Rabies has been detected in bat populations in Salt Lake County, health officials said Friday.
County health officials said the disease is considered 100% fatal if it’s not treated before symptoms are presented.
The following are possible symptoms of rabies in humans:
- Slight or partial paralysis
- Increase in saliva, difficulty swallowing and fear of water.
Rabies has recently been detected in bat populations in #SLCo. If you see a bat, do NOT touch it! If you’ve interacted with one in any way, call 385-468-4222 to be evaluated for preventive treatment. #Rabies#DontTouchThatBatpic.twitter.com/cJ6FjsMwTj
— Salt Lake Health (@SaltLakeHealth) September 25, 2020
For obvious reasons, officials also advised residents not to touch any bats they might see.
Additionally, health experts said if a bat is spotted on the ground or in an “unusual place,” you should:
- Not touch it
- Keep children and pets away
- Report the bat’s location to your local animal control agency
Rabies, an infectious viral disease, is usually contracted in humans after they are bitten by an animal that is rabid.
According to health officials, it’s possible for someone to get rabies if infectious material — like saliva or brain matter — from an animal with rabies, comes into contact with a person’s eyes, nose, mouth or an open wound.

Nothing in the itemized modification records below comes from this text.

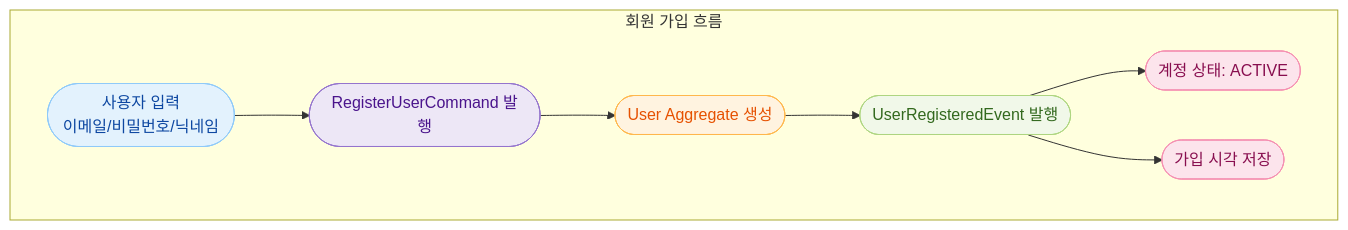
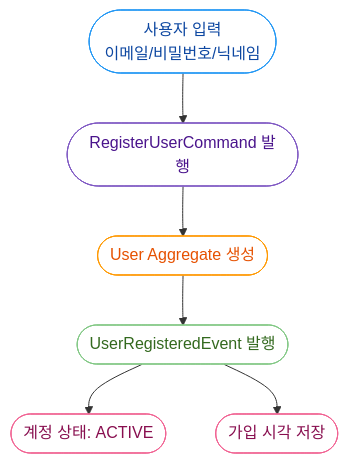
The second of 4 diagrams in user-service/docs/user-domain-language.md (geoncheollee/msa-ecommerce-platform), drawn with Mermaid before and after one commit. The commit also changed other lines of this file, not shown here.

````diff
--- a/user-service/docs/user-domain-language.md
+++ b/user-service/docs/user-domain-language.md
@@ -129,20 +129,18 @@
 ```mermaid
 flowchart TD
-    subgraph 회원 가입 흐름
-        A([사용자 입력<br/>이메일/비밀번호/닉네임]):::input
-        B([RegisterUserCommand 발행]):::command
-        C([User Aggregate 생성]):::aggregate
-        D([UserRegisteredEvent 발행]):::event
-        E([계정 상태: ACTIVE]):::state
-        F([가입 시각 저장]):::state
+    A([사용자 입력<br/>이메일/비밀번호/닉네임]):::input
+    B([RegisterUserCommand 발행]):::command
+    C([User Aggregate 생성]):::aggregate
+    D([UserRegisteredEvent 발행]):::event
+    E([계정 상태: ACTIVE]):::state
+    F([가입 시각 저장]):::state
 
-        A --> B --> C --> D --> E
-        D --> F
-    end
+    A --> B --> C --> D --> E
+    D --> F
 
-    classDef input fill:#e3f2fd,stroke:#90caf9,color:#0d47a1;
-    classDef command fill:#ede7f6,stroke:#9575cd,color:#4a148c;
-    classDef aggregate fill:#fff3e0,stroke:#ffb74d,color:#e65100;
-    classDef event fill:#f1f8e9,stroke:#aed581,color:#33691e;
-    classDef state fill:#fce4ec,stroke:#f48fb1,color:#880e4f;
+    classDef input fill:#ffffff,stroke:#2196f3,color:#0d47a1;
+    classDef command fill:#ffffff,stroke:#7e57c2,color:#4a148c;
+    classDef aggregate fill:#ffffff,stroke:#ff9800,color:#e65100;
+    classDef event fill:#ffffff,stroke:#81c784,color:#33691e;
+    classDef state fill:#ffffff,stroke:#f06292,color:#880e4f;
 ```
````
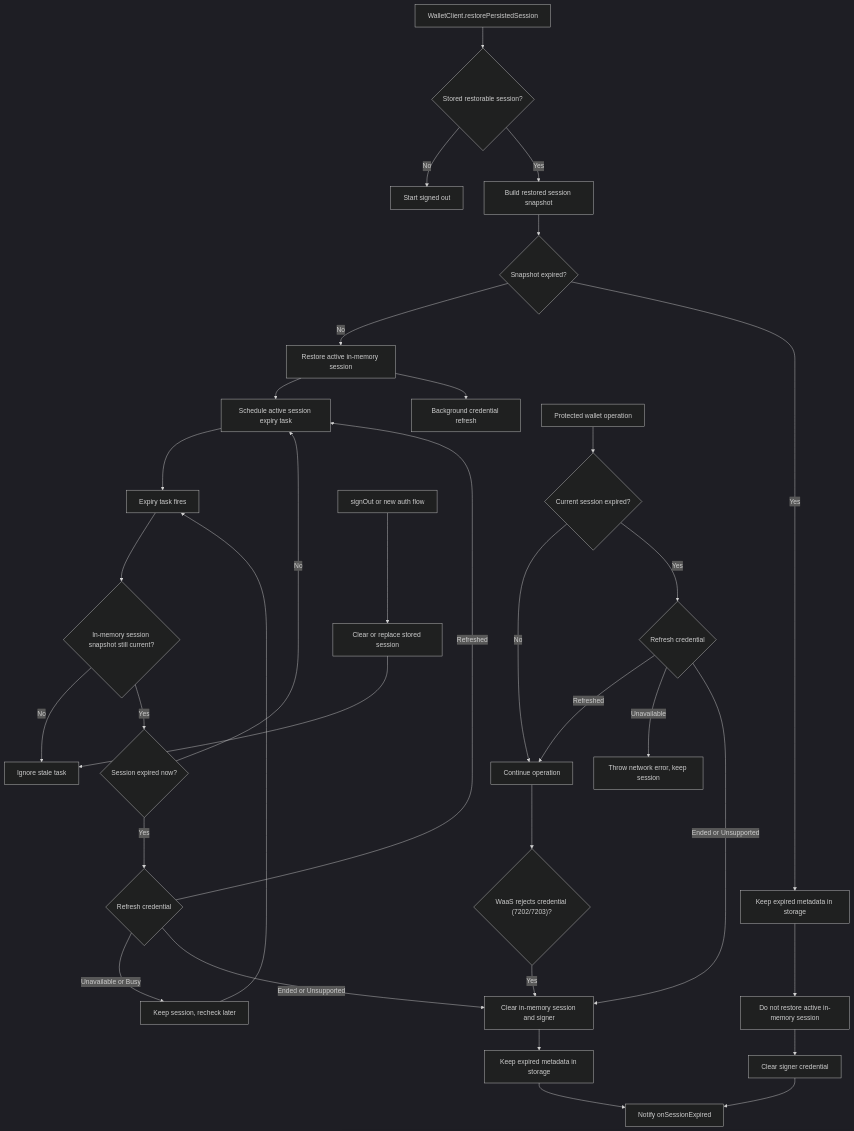
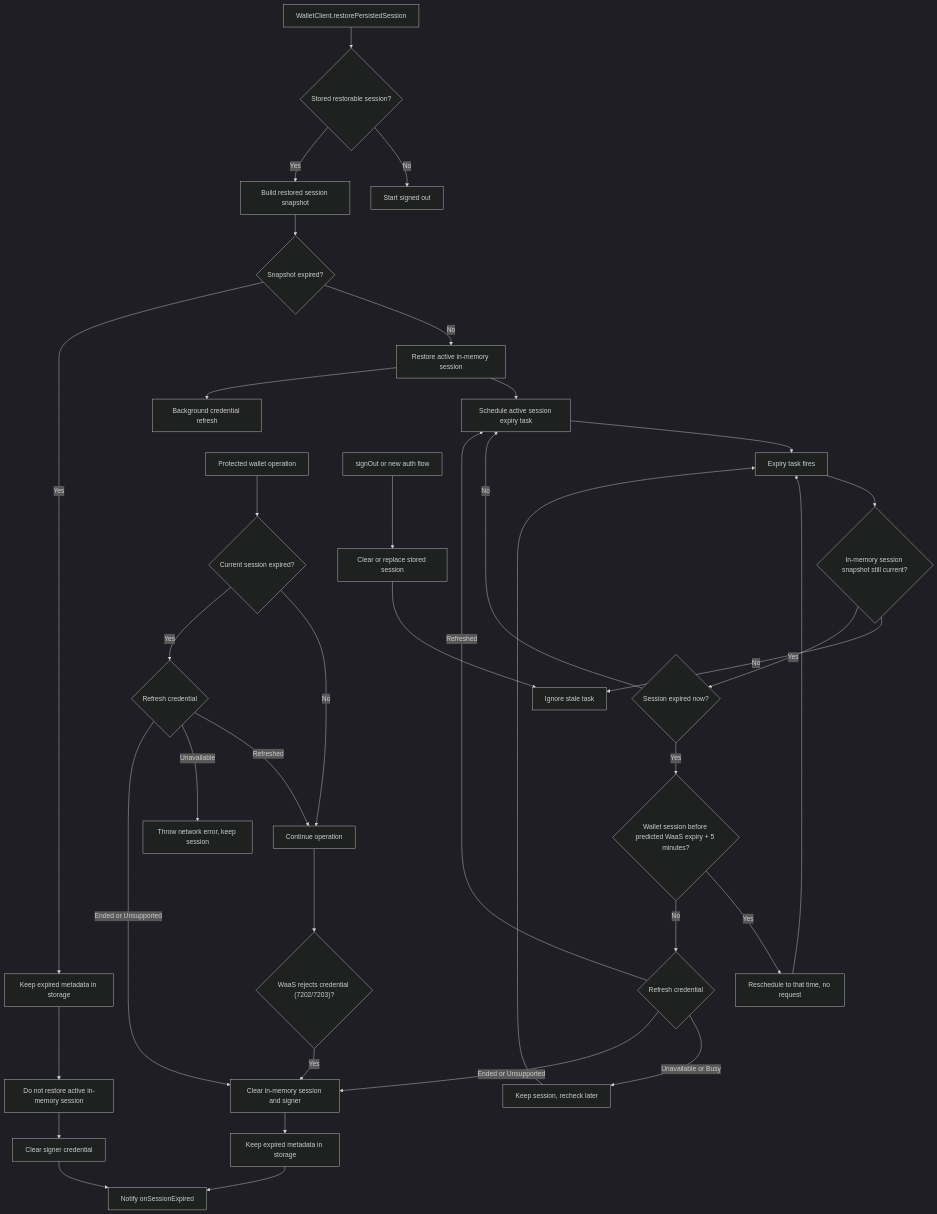
Before and after one commit to 0xsequence/kotlin-sdk: the diagram in docs/session-expiry-flow.md, drawn with Mermaid (dark theme). The commit also changed other lines of this file and 11 other files, not shown here.

````diff
--- a/docs/session-expiry-flow.md
+++ b/docs/session-expiry-flow.md
@@ -64,42 +89,45 @@
 ```mermaid
 flowchart TD
   A["WalletClient.restorePersistedSession"] --> B{"Stored restorable session?"}
   B -- "No" --> C["Start signed out"]
 
   B -- "Yes" --> D["Build restored session snapshot"]
   D --> E{"Snapshot expired?"}
 
   E -- "No" --> F["Restore active in-memory session"]
   F --> G["Schedule active session expiry task"]
   F --> R0["Background credential refresh"]
 
   E -- "Yes" --> H["Keep expired metadata in storage"]
   H --> I["Do not restore active in-memory session"]
   I --> J["Clear signer credential"]
   J --> K["Notify onSessionExpired"]
 
   G --> L["Expiry task fires"]
   L --> M{"In-memory session snapshot still current?"}
   M -- "No" --> N["Ignore stale task"]
   M -- "Yes" --> O{"Session expired now?"}
   O -- "No" --> G
-  O -- "Yes" --> RF{"Refresh credential"}
+  O -- "Yes" --> IW{"Wallet session before predicted WaaS expiry + 5 minutes?"}
+  IW -- "Yes" --> IR["Reschedule to that time, no request"]
+  IR --> L
+  IW -- "No" --> RF{"Refresh credential"}
   RF -- "Refreshed" --> G
   RF -- "Unavailable or Busy" --> RT["Keep session, recheck later"]
   RT --> L
   RF -- "Ended or Unsupported" --> P["Clear in-memory session and signer"]
   P --> Q["Keep expired metadata in storage"]
   Q --> K
 
   S0["Protected wallet operation"] --> S{"Current session expired?"}
   S -- "No" --> T["Continue operation"]
   S -- "Yes" --> RO{"Refresh credential"}
   RO -- "Refreshed" --> T
   RO -- "Unavailable" --> X["Throw network error, keep session"]
   RO -- "Ended or Unsupported" --> P
   T --> W{"WaaS rejects credential (7202/7203)?"}
   W -- "Yes" --> P
 
   U["signOut or new auth flow"] --> V["Clear or replace stored session"]
   V --> N
 ```
````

Humans cannot contract rabies from simply seeing a rabid animal; feces, blood and urine do not transmit the disease either, officials added.
This is not the first time bats in the area have tested positive for rabies.
In 2016, three bats tested positive for rabies in the span of just a few months — an uncommon occurrence as usually only three to four cases appear annually, a health expert said at the time.
Anyone who has recently touched a bat recently is asked to call 385-468-4222 for an evaluation and potential preventive treatment.
More stories you may be interested in
Rabid bats reported in Salt Lake County, health officials say /p>